SOX tried to do big complicated things.  Enron proved that there were big problems that needed to be fixed and most people believed that the fixes would be complicated.  Lobbyists know how the system works.  They know that sometimes there is an avalanche coming down the mountain and you just can't stop it.  But you can divert it.  So lobbyists, when confronted with an avalanche, don't try to stop it.  They try to divert it.  They know that no one gets points for working through the fine print and figuring out what it means.  So instead of trying to stop things they cause complex provisions to be added.  There is always some ostensible reason for replacing a simple provision with a complex one.  But the complexity makes it easy to insert loopholes into the bill.  The loopholes allow people in the know (the lobbyist's clients, for instance) to continue to do what they want to.  This strategy goes by the name of the "swiss cheese" strategy.  Make sure there are enough holes inside the cheese so that apparently solid cheese is actually filled with air.

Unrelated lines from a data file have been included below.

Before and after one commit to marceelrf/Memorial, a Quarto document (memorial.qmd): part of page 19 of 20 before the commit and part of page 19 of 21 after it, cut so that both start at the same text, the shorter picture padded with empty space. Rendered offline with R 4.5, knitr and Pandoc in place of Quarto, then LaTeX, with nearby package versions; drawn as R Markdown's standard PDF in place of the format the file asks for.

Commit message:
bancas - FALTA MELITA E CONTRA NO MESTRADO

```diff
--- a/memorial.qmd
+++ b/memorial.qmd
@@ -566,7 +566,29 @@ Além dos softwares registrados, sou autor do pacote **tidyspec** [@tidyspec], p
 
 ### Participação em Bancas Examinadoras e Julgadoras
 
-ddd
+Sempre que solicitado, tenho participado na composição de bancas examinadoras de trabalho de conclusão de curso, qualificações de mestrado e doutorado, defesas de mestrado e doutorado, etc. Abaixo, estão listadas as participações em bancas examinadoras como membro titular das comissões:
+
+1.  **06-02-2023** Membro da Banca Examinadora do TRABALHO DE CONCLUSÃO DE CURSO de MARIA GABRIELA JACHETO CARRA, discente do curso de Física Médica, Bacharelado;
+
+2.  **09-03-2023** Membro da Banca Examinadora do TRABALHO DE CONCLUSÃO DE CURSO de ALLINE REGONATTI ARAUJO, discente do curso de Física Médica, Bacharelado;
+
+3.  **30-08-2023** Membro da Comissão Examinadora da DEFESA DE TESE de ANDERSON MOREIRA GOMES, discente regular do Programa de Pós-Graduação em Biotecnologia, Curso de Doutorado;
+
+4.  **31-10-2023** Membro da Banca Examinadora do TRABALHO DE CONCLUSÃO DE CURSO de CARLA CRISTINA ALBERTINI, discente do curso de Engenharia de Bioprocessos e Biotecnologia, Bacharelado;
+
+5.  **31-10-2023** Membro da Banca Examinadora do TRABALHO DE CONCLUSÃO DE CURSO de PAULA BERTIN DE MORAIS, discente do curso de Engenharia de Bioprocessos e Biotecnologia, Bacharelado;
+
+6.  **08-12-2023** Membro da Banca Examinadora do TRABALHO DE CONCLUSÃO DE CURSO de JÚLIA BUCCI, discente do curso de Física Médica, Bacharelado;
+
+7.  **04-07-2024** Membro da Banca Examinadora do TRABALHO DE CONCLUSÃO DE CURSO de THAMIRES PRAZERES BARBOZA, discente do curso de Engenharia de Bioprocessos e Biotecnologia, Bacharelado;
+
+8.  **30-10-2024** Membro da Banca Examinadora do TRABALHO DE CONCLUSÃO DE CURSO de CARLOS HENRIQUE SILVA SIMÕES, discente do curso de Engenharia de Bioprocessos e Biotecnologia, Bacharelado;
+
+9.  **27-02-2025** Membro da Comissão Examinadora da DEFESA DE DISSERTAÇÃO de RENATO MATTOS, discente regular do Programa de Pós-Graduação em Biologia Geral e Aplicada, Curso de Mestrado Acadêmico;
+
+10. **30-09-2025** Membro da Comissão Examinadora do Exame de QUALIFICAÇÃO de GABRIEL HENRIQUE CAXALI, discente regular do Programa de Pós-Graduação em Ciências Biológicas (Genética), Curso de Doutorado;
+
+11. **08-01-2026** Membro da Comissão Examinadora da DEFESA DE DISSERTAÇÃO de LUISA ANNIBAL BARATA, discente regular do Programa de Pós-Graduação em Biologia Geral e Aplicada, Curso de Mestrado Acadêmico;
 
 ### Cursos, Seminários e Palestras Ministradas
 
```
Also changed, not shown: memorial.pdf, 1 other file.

This "swiss cheese" strategy always works.  It has been used successfully for decades by the National Rifle Association to make sure that Federal gun control legislation is ineffective.  Many other laws that appear tough on the outside have been hollowed out by lobbyists from all parts of the political spectrum.  Business lobbyists are perhaps better at it than others but everyone uses it.  There are literally thousands of provisions in the Federal Tax Code that benefit a single company.  No one takes the time to work through all the provisions of a thousand page bill to figure out where the loopholes are and, more importantly, who benefits from them.  This is because no one cares very much when something like this is exposed.  And removing the loophole is nearly impossible.  The beneficiary of the loophole will spend a lot of time and money defending it.  Every one else eventually decides closing the loophole is too much trouble and moves on.

It would be nice if the "reduce regulations" Republicans were serious about this.  Vast numbers of regulations are in place to benefit a single individual or company.  We'd probably all be better off if these regulations (and the single beneficiary laws they are often based on) were eliminated.  But the Republicans have never actually done this.  Instead they go after regulations like "clean air" and "clean water" that benefit citizens but make it harder for businesses to make a buck.

As I indicated, even the proponents of SOX see that it has serious problems.  In actuality it doesn't work very well due to all the swiss cheese it contains.  The obvious thing for supporters to do would be to undertake a substantial revision to SOX to make it more effective and less needlessly burdensome.  The problem is that they are afraid.  They are afraid that if they make a major effort to fix SOX the lobbyists will swoop in and create even more swiss cheese making things even worse than the bad present situation.  So they decide that their best option is to just leave things alone.  And they are right.  And the fact that they are right perfectly illustrates what is wrong with the current system.  The system needs to be changed so that the "swiss cheese" strategy stops being a strategy that always works.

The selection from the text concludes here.